Her note this week and this archived post from Random Connect Points reminded me to pull out my pretty box of notes and get writing! Maybe it will inspire you too!

Thanks JessicaPhillips Tyson for the nudge.

During August, I'll be revisiting some of my favorite past posts from Random Connect Points with a shout out to those who inspired them.


Tuesday, July 30, 2019

What does it mean to be called a writer?

I’ve wanted to be a writer for as long as I can remember. I attempted to publish a neighborhood magazine in the fourth grade. I wrote for the high school paper. I went to college thinking I wanted to be a newspaper reporter. I won a VFW essay writing contest in the fifth grade. I’ve always loved to write letters.
But I’ve always struggled with exactly what it means to be a writer. Can you officially be a writer just because you write? How many published books, poems, magazine articles or songs does it take to officially be a writer? What makes someone fit the definition of a writer? And who is the keeper of that definition, anyway? Merriam Webster? Anne Lamott? Mrs. Hanna, my eighth grade English teacher?

How is questioning whether I can be called a writer just because I write any different from questioning if I can I be called a musician because I play music? Or can I be labeled a gardener because I have a straggly herb garden? Can I be described as a cook because I make killer lasagna? Or do I qualify as a florist because I arrange flowers? Do these labels even matter? It’s not like I’m trying to pad my resume for a future job search.

This week, a friend’s younger brother, who has published several books, introduced me to someone as “a fellow writer.” I took that as a huge compliment coming from a “published author.” The fact that I later questioned his description of me as “a writer” got me to consider what it would take to think of myself that way.

I try to write every day - whether it’s a few scribbles in my journal notebook, some lines of a song idea jotted down on an envelope, a thank you note, hundreds of words for a freelance magazine article or rambling thoughts that end up in my OneNote files on my phone.

For the first 30 days of this retirement season, I had a discipline of a “Daily 200” – writing just 200 words  day to reflect on what I was doing, learning, cleaning out, writing, observing. I posted these daily words on my blog, “Random Connect Points,” as a way to impose some writing discipline in my new world order.

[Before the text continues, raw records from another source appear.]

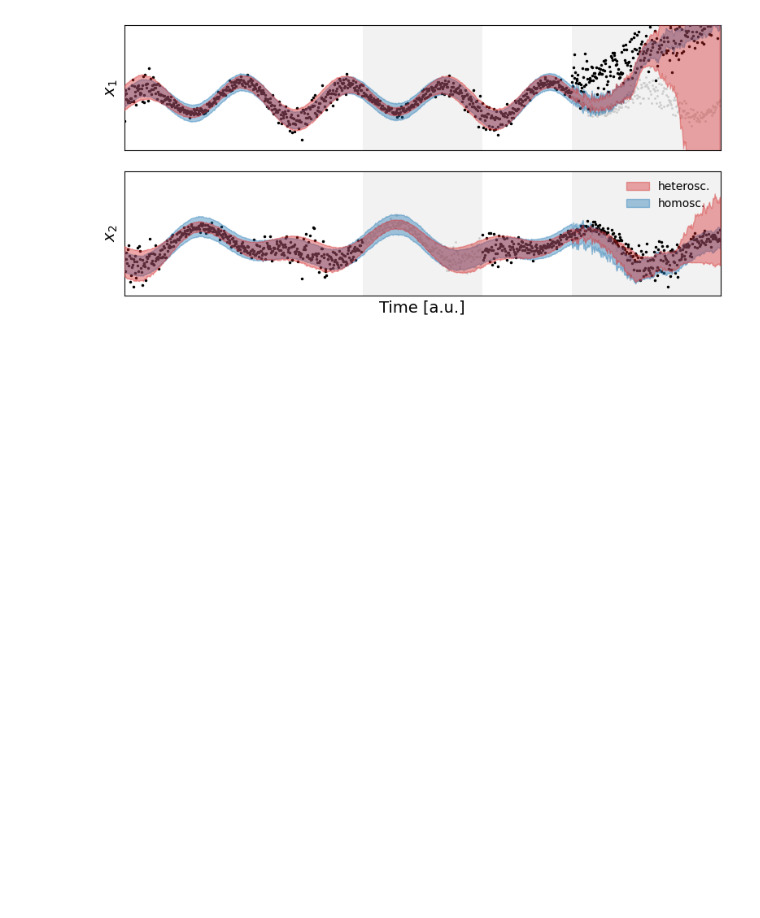
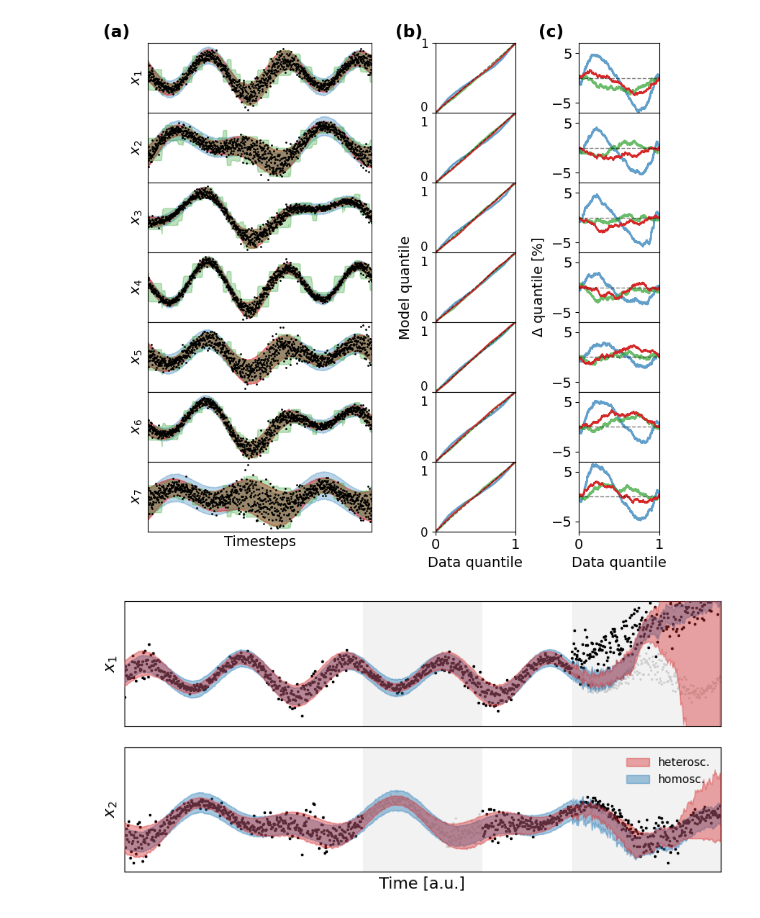
Before and after one commit to christiando/gaussian-toolbox, a Jupyter notebook: notebooks/heteroskedasticity/Fit synthetic.ipynb, the cells around one changed output. Cells and saved outputs as stored; diff of their text form; code cells hidden in the pictures; blank space fills up the shorter version.

```diff
--- a/notebooks/heteroskedasticity/Fit synthetic.ipynb
+++ b/notebooks/heteroskedasticity/Fit synthetic.ipynb
@@ -77,0 +192,12 @@ x_tr, x_va, x_te_original, x_te_na, s_tr_x = load_synthetic_e1()
+# %%
+seed = 0
+reset_seeds(seed)
+x_tr, x_va, x_te_original, x_te_na, s_tr_x = load_synthetic_e1(train_ratio=.75)
+K = 18
+hmm = train_HMM(x_tr, K)
+# %%
+seed = 0
+reset_seeds(seed)
+x_tr, x_va, x_te_original, x_te_na, s_tr_x = load_synthetic_e1(train_ratio=.75)
+p, q = 4, 1
+arimax = train_arimax(x_tr, p, q)
@@ -78,3 +221,85 @@ x_tr, x_va, x_te_original, x_te_na, s_tr_x = load_synthetic_e1()
+# %%
+lin_pred_density = ssm_em_lin.compute_predictive_density(x_te_original)
+hsk_pred_density = ssm_em_hsk.compute_predictive_density(x_te_original)
+hmm_pred_density = hmm.compute_predictive_density(x_te_original)
+arimax_pred_density = arimax.compute_predictive_density(x_te_original)
+# %%
+pyplot.rcdefaults()
+pyplot.rc('font', size = 14)
+fig = pyplot.figure(figsize=(8,8))
+gs = fig.add_gridspec(7, 4, hspace=0)
+T_start = 10
+T_stop = 1010
+for dx in range(ssm_em_lin.Dx):
+    ax1 = fig.add_subplot(gs[dx,:2])
+    ax1.plot(range(T_start,T_stop), x_te_original[T_start:T_stop, dx], 'k.', ms=2)
+    lb_lin = lin_pred_density.mu[T_start:T_stop, dx] - 1.68 * numpy.sqrt(lin_pred_density.Sigma[T_start:T_stop, dx, dx])
+    ub_lin = lin_pred_density.mu[T_start:T_stop, dx] + 1.68 * numpy.sqrt(lin_pred_density.Sigma[T_start:T_stop, dx, dx])
+    ax1.fill_between(range(T_start,T_stop), lb_lin, ub_lin, color='C0', alpha=.3)
+    lb_hsk = hsk_pred_density.mu[T_start:T_stop, dx] - 1.68 * numpy.sqrt(hsk_pred_density.Sigma[T_start:T_stop, dx, dx])
+    ub_hsk = hsk_pred_density.mu[T_start:T_stop, dx] + 1.68 * numpy.sqrt(hsk_pred_density.Sigma[T_start:T_stop, dx, dx])
+    ax1.fill_between(range(T_start,T_stop), lb_hsk, ub_hsk, color='C3', alpha=.5)
+    lb_hmm = hmm_pred_density.mu[T_start:T_stop, dx] - 1.68 * numpy.sqrt(hmm_pred_density.Sigma[T_start:T_stop, dx])
+    ub_hmm = hmm_pred_density.mu[T_start:T_stop, dx] + 1.68 * numpy.sqrt(hmm_pred_density.Sigma[T_start:T_stop, dx])
+    ax1.fill_between(range(T_start,T_stop), lb_hmm, ub_hmm, color='C2', alpha=.3)
+    lb_arimax = arimax_pred_density.mu[T_start:T_stop, dx] - 1.68 * numpy.sqrt(arimax_pred_density.Sigma[T_start:T_stop, dx])
+    ub_arimax = arimax_pred_density.mu[T_start:T_stop, dx] + 1.68 * numpy.sqrt(arimax_pred_density.Sigma[T_start:T_stop, dx])
+    ax1.fill_between(range(T_start,T_stop), lb_arimax, ub_arimax, color='C4', alpha=.3)
+    ax1.set_xlim([T_start,T_stop])
+    ax1.set_xticks([])
+    ax1.set_yticks([])
+    ax1.set_ylabel('$x_%d$' %(dx+1))
+
+    ax2 = fig.add_subplot(gs[dx,2])
+    hsk_cdf = numpy.sort(scipy.stats.norm.cdf((x_te_original[:,dx] - hsk_pred_density.mu[:,dx]) / numpy.sqrt(hsk_pred_density.Sigma[:,dx,dx])))
+    lin_cdf = numpy.sort(scipy.stats.norm.cdf((x_te_original[:,dx] - lin_pred_density.mu[:,dx]) / numpy.sqrt(lin_pred_density.Sigma[:,dx,dx])))
+    hmm_cdf = numpy.sort(scipy.stats.norm.cdf((x_te_original[:,dx] - hmm_pred_density.mu[:,dx]) / numpy.sqrt(hmm_pred_density.Sigma[:,dx])))
+    arimax_cdf = numpy.sort(scipy.stats.norm.cdf((x_te_original[:,dx] - arimax_pred_density.mu[:,dx]) / numpy.sqrt(arimax_pred_density.Sigma[:,dx])))
+    ax2.plot(numpy.linspace(0,1,x_te_original.shape[0]), lin_cdf, color='C0', alpha=.7, lw=2)
+    ax2.plot(numpy.linspace(0,1,x_te_original.shape[0]), hmm_cdf, color='C2', alpha=.7, lw=2)
+    ax2.plot(numpy.linspace(0,1,x_te_original.shape[0]), hsk_cdf, color='C3', alpha=1)
+    ax2.plot(numpy.linspace(0,1,x_te_original.shape[0]), arimax_cdf, color='C4', alpha=1)
+    ax2.plot([0,1], [0,1], 'k--', lw=1., alpha=.5)
+    ax2.set_xlim([0,1])
+    ax2.set_ylim([0,1])
+    ax2.set_xticks([])
+    ax2.set_yticks([0,1])
+    if dx == 0:
+        ax2.set_yticklabels(labels=['','1'], fontsize=12)
+    else:
+        ax2.set_yticklabels(labels=['','0\n 1'], fontsize=12)
+
+    ax3 = fig.add_subplot(gs[dx,3])
+    ax3.plot(numpy.linspace(0,1,x_te_original.shape[0]), 100 * (lin_cdf - numpy.linspace(0,1,x_te_original.shape[0])), color='C0', alpha=.7, lw=2)
+    ax3.plot(numpy.linspace(0,1,x_te_original.shape[0]), 100 * (hmm_cdf - numpy.linspace(0,1,x_te_original.shape[0])), color='C2', alpha=.7, lw=2)
+    ax3.plot(numpy.linspace(0,1,x_te_original.shape[0]), 100 * (arimax_cdf - numpy.linspace(0,1,x_te_original.shape[0])), color='C4', alpha=.7, lw=2)
+    ax3.plot(numpy.linspace(0,1,x_te_original.shape[0]), 100 * (hsk_cdf - numpy.linspace(0,1,x_te_original.shape[0])), color='C3')
+    ax3.plot([0,1], [0,0], 'k--', lw=1., alpha=.5)
+    ax3.set_xlim([0,1])
+    #ax2.set_ylim([0,1])
+    ax3.set_xticks([])
+    ax3.set_yticks([-5,5])
+    ax3.set_ylim([-7,7])
+    if dx == 3:
+        ax2.set_ylabel('Model quantile')
+        ax3.set_ylabel('$\Delta$ quantile [%]')
+    if dx == 0:
+        ax1.set_title('(a)', loc='left', fontweight='bold', x=-.2)
+        ax2.set_title('(b)', loc='left', fontweight='bold', x=-.5)
+        ax3.set_title('(c)', loc='left', fontweight='bold', x=-.5)
+
+ax1.set_xlabel('Timesteps')
+ax2.set_xticks([0,1])
+ax3.set_xticks([0,1])
+ax2.set_xticks([0,1])
+ax2.set_xlabel('Data quantile')
+ax2.set_yticklabels(labels=['0','0\n 1'], fontsize=12)
+ax3.set_xlabel('Data quantile')
+pyplot.tight_layout()
+fig.savefig('../../figs/aistats22/synthetic.pdf')
+fig.savefig('../../figs/aistats22/synthetic.png', dpi=600)
+# %% [output]
+[figure, added]
 # %%
 ssm_em_hsk = load_model(model_name='ssm_em_hsk_synthetic', path='../../data/models/')
 ssm_em_lin = load_model(model_name='ssm_em_lin_synthetic', path='../../data/models/')
```
Also changed, not shown: parts of 7 cells of this notebook, 6 other files.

Now, looking back on those posts from several months ago, I see that sharing my writing with others is truly a point of connection for me – regardless of whether the person reading is the recipient of my handwritten note or the reader of a large circulation magazine where my article appears.

Since 2013, I’ve used “Random Connect Points” as the depository for my writing projects. It’s really been more of a place to keep track of my writing than a place to share it publicly. Topics I’ve covered are as diverse as book reviews, word nerd tendencies, travel journals, aging, perfectionism, dog love, grace, “adulting” challenges, grammar pet peeves, bikes and music (lots about music).

I’ve come to realize that, for me, writing just boils down to forging connections. The biggest compliment someone can pay my writing is to tell me they felt a connection (whether it was to me, another person or something bigger than themselves) through my words. That’s where the name of my blog came from.

The description of “Random Connect Points” on the main blog page reads “I've always got words shooting out of the ends of my fingers, and this blog is my attempt to put some order to the random connect points that result when my fingers hit the keyboard. Like many things in life, the blog may be a little messy in places, so just ignore that like you would a pile of clothes on the floor.”

So today, I’m officially declaring myself a writer for this season of my life and inviting you connect with what I’m writing. “Random Connect Points” isn’t visually flashy or fancy, and you may occasionally find a few messes. But if you’d like to be notified when something new goes up, shoot me an email at, and I’ll add you to my subscription list. Or just follow the blog’s Facebook or Instagram (@random_connect_points) to get the link to new posts.

Through the month of August, I’ll be sharing some of my favorite past posts on Facebook and Insta. Hope you’ll stop in, and I look forward to connecting!